Sunday, September 24, 2017

17th-century 'Great British Bake Off' recipes

History Extra

All images are © Wellcome Images

 Hannah Bisaker’s puff pastry, 1692

To make puff paist
 "Take halfe a quortorh of The Finest Flower then mix yo Flower and water
 and Four white of Eggs together, mould up yo paste but not too stiff,
Then role yo Past out into a Sheete. Then lay some Butter in litle Pecies
Till you have Filled yo sheete but doe not lay it Towards The ends to neare,
 Then Dust a little Flower with yo Drudging Box then Fould it up
Twice before you put any more Then doe soe Till yo have put in
a pound keeping it a little dusted very Fine yo put it to yo Butter,
handle it a little Then cut it to yo own

Fancie Lady Ann Fanshawe's icy cream, 1651-1707

To make Icy Cream
 Take three pints of the best cream, boyle it with
a blade of Mace, or else perfume it with orang flower water
 or Amber-Greece, sweeten the Cream, with sugar let it stand
till it is quite cold, then put it into Boxes, ether of Silver
 or tinn then take, Ice chopped into small peeces and
putt it into a tub and set the Boxes in the Ice couering
them all over, and let them stand in the Ice two
hours, and the Cream Will come to be Ice in the Boxes,
then turne them out into a salvar with some of the same
Seasoned Cream, so sarue it up at the Table.

 Lady Ann Fanshawe's sugar cakes, 1651-1707

To make Sugar Cakes
 Take 2 pound of Butter, one pound of fine Sugar, the yolkes of nine
Egs, a full Spoonfull of Mace beat & searsed [sifted], as much Flower as this
will well wett making them so stiffe as you may rowle it out, then
with the Cup of a glasse of what Size you please cutt
them into round Cakes; pricke them and bake them.

 Orange pudding c1685-c1725

To make Orange Pudding
 Take 2 Oranges pare them and cut them in little pieces,
then take 12 Ounces of fine Sugar, beat them in a stone morter,
put to them 12 Ounces of butter and 12 Yolkes of Eggs,
 and beat all these together, then make a very good paste,
and lay a sheet of paste upon a dish and so lay on your pudding,
and cover it with another sheet of paste,
 and set it in the oven, an hour will bake it

 How to Cook a Husband (c1710-1725)

How to Cook a Husband

 As Mr Glass said of the hare, you must first catch him.

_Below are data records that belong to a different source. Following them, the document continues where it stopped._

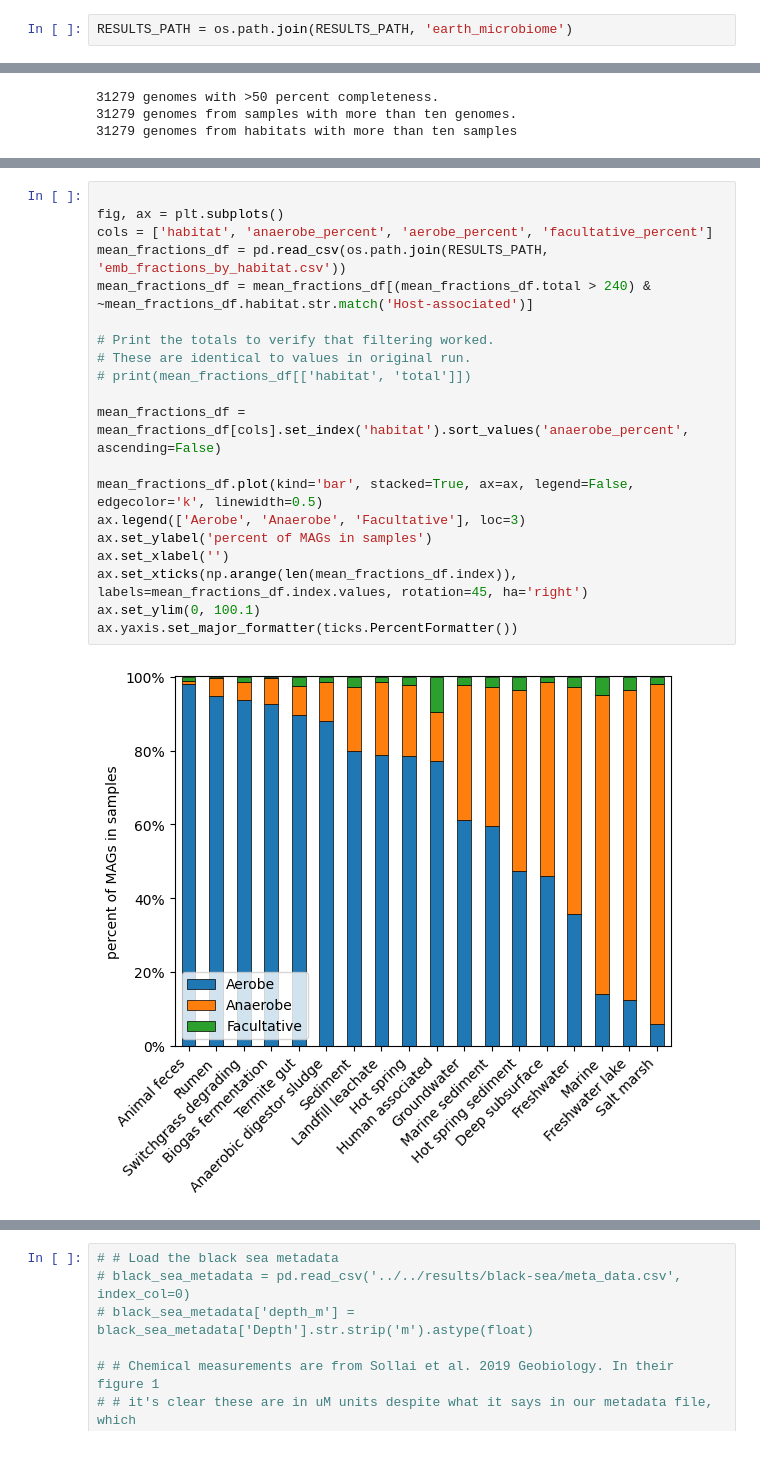
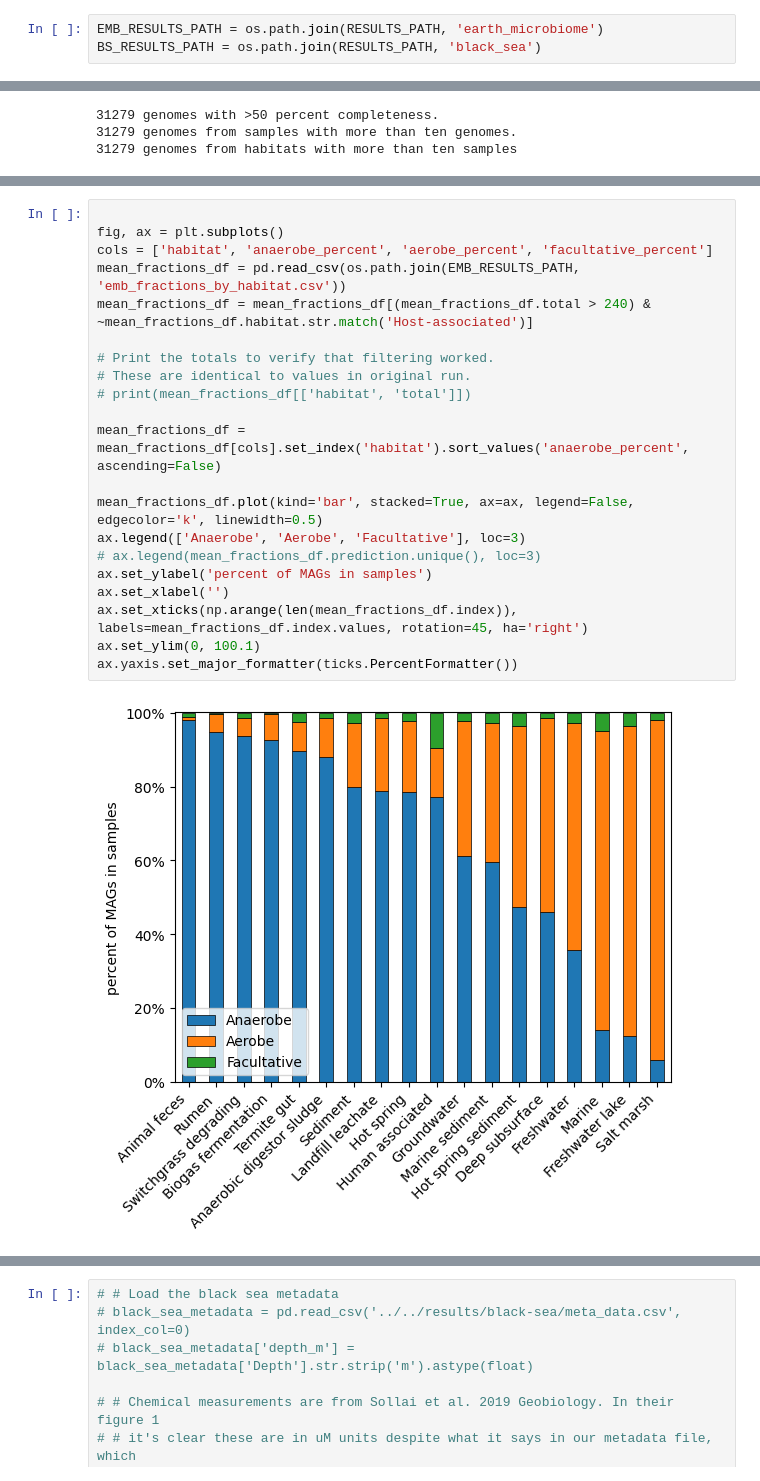
Before and after one commit to jgoldford/aerobot, a Jupyter notebook: aerobot/notebooks/figure_02.ipynb, the cells around one changed output, grey strips where cells are left out. Saved outputs shown, nothing was run; the diff lists cells and outputs as text.

```diff
--- a/aerobot/notebooks/figure_02.ipynb
+++ b/aerobot/notebooks/figure_02.ipynb
@@ -9,7 +9,8 @@ import seaborn as sns
 import matplotlib.pyplot as plt
 import matplotlib.ticker as ticks
 # %%
-RESULTS_PATH = os.path.join(RESULTS_PATH, 'earth_microbiome')
+EMB_RESULTS_PATH = os.path.join(RESULTS_PATH, 'earth_microbiome')
+BS_RESULTS_PATH = os.path.join(RESULTS_PATH, 'black_sea')
 # %% [markdown]
 ## Running model on EMB data
 
@@ -199,22 +202,23 @@ plt.show()
 # %%
 
 fig, ax = plt.subplots()
 cols = ['habitat', 'anaerobe_percent', 'aerobe_percent', 'facultative_percent']
-mean_fractions_df = pd.read_csv(os.path.join(RESULTS_PATH, 'emb_fractions_by_habitat.csv'))
+mean_fractions_df = pd.read_csv(os.path.join(EMB_RESULTS_PATH, 'emb_fractions_by_habitat.csv'))
 mean_fractions_df = mean_fractions_df[(mean_fractions_df.total > 240) & ~mean_fractions_df.habitat.str.match('Host-associated')]
 
 # Print the totals to verify that filtering worked.
 # These are identical to values in original run.
 # print(mean_fractions_df[['habitat', 'total']])
 
 mean_fractions_df = mean_fractions_df[cols].set_index('habitat').sort_values('anaerobe_percent', ascending=False)
 
 mean_fractions_df.plot(kind='bar', stacked=True, ax=ax, legend=False, edgecolor='k', linewidth=0.5)
-ax.legend(['Aerobe', 'Anaerobe', 'Facultative'], loc=3)
+ax.legend(['Anaerobe', 'Aerobe', 'Facultative'], loc=3)
+# ax.legend(mean_fractions_df.prediction.unique(), loc=3)
 ax.set_ylabel('percent of MAGs in samples')
 ax.set_xlabel('')
 ax.set_xticks(np.arange(len(mean_fractions_df.index)), labels=mean_fractions_df.index.values, rotation=45, ha='right')
 ax.set_ylim(0, 100.1)
 ax.yaxis.set_major_formatter(ticks.PercentFormatter())
 # %% [output]
-[figure, old version]
+[figure, new version]
```
Also changed, not shown: parts of 13 cells of this notebook, 5 other files.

Having done so, the mode of cooking him, so as to make a good dish of him, is as follows. Many good husbands are spoiled in the cooking; some women go about it as if their husbands were bladders, and blow them up. Others keep them constantly in hot water, while others freeze them by conjugal coldness. Some smother them with hatred, contention and variance, and some keep them in pickle all their lives. These women always serve them up with tongue sauce. Now it cannot be supposed that husbands will be tender and good if managed in that way. But they are, on the contrary, very delicious when managed as follows: Get a large jar called the jar of carefulness, (which all good wives have on hand), place your husband in it, and set him near the fire of conjugal love; let the fire be pretty hot, but especially let it be clear - above all, let the heat be constant. Cover him over with affection, kindness and subjection. Garnish with modest, becoming familiarity, and the spice of pleasantry; and if you had kisses and other confectionaries let them be accompanied with a sufficient portion of secrecy, mixed with prudence and moderation. We would advise all good wives to try this receipt and realise how admirable a dish a husband is when properly cooked.

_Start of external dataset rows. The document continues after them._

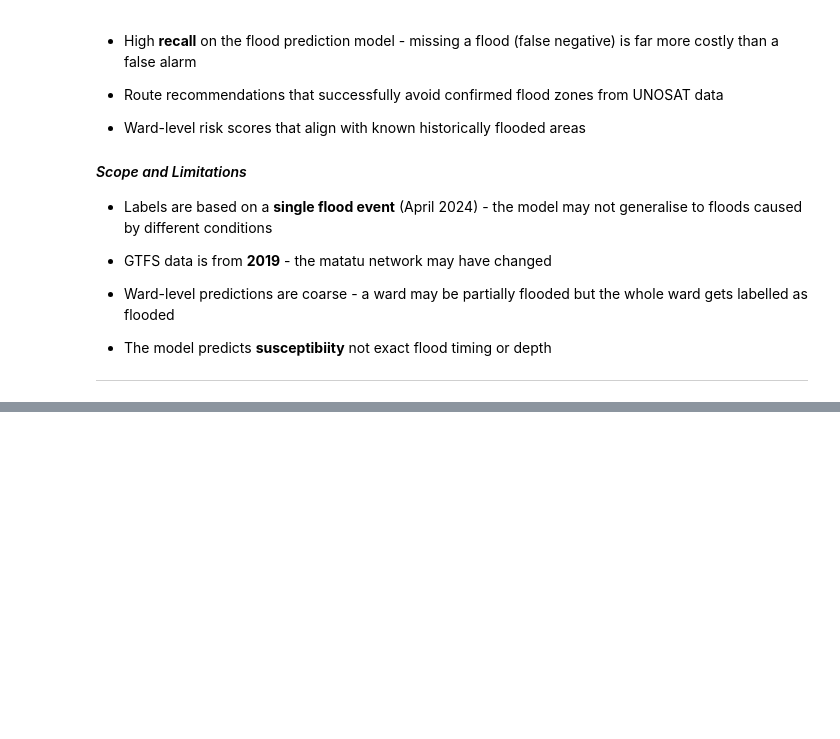
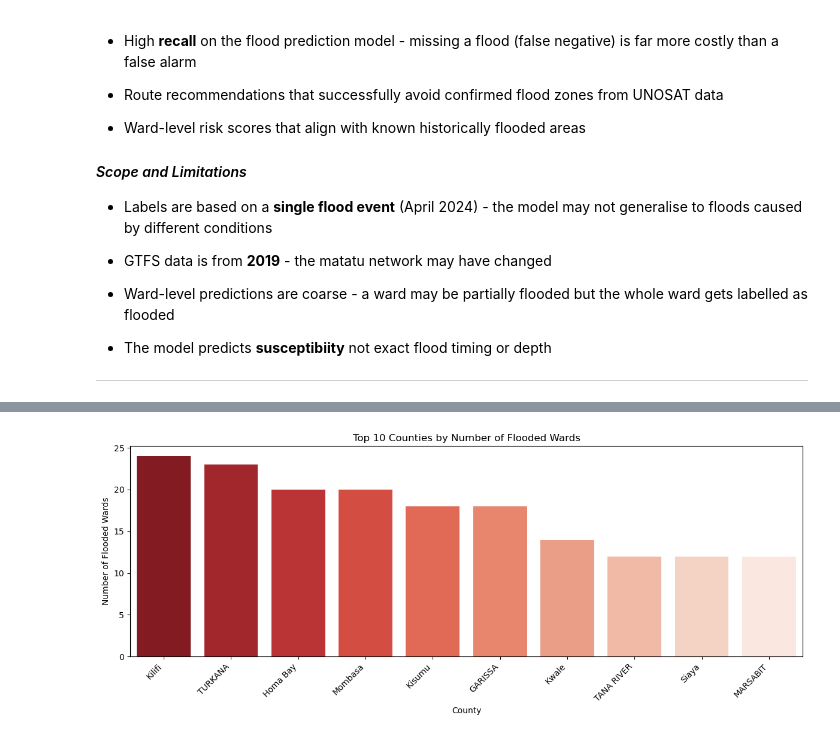
Before and after one commit to NgundoMuithya/Nairobi_Flood_Guard_AI, a Jupyter notebook: notebook.ipynb, the cells around one changed output, grey strips where cells are left out. Saved outputs shown, nothing was run; the diff lists cells and outputs as text; code cells hidden in the pictures; blank space fills up the shorter version.

```diff
--- a/notebook.ipynb
+++ b/notebook.ipynb
@@ -127,0 +284,18 @@ df.head()
+# %%
+# Top 10 most flooded counties
+county_flood = df.groupby('county')['flooded'].agg(['sum', 'count'])
+county_flood.columns = ['flooded_wards', 'total_wards']
+county_flood['flood_rate'] = county_flood['flooded_wards'] / county_flood['total_wards']
+county_flood = county_flood.sort_values('flooded_wards', ascending=False).head(10)
+
+fig, ax = plt.subplots(figsize=(12, 5))
+sns.barplot(x=county_flood.index, y='flooded_wards', hue=county_flood.index, data=county_flood,
+            palette='Reds_r', ax=ax, legend=False)
+ax.set_title('Top 10 Counties by Number of Flooded Wards')
+ax.set_xlabel('County')
+ax.set_ylabel('Number of Flooded Wards')
+plt.xticks(rotation=45, ha='right')
+plt.tight_layout()
+plt.show()
+# %% [output]
+[figure, added]
```
Also changed, not shown: parts of 12 cells of this notebook.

  1. My favorite is how to cook a husband. What a sweet story. We have so many recipes today on how to behave. Thanks for sharing.

    1. I'm glad you enjoyed the post, Ann. Thanks so much for commenting.

  2. I love this! Especially the last recipe!!

    1. I'm glad you enjoyed the post. Thanks for commenting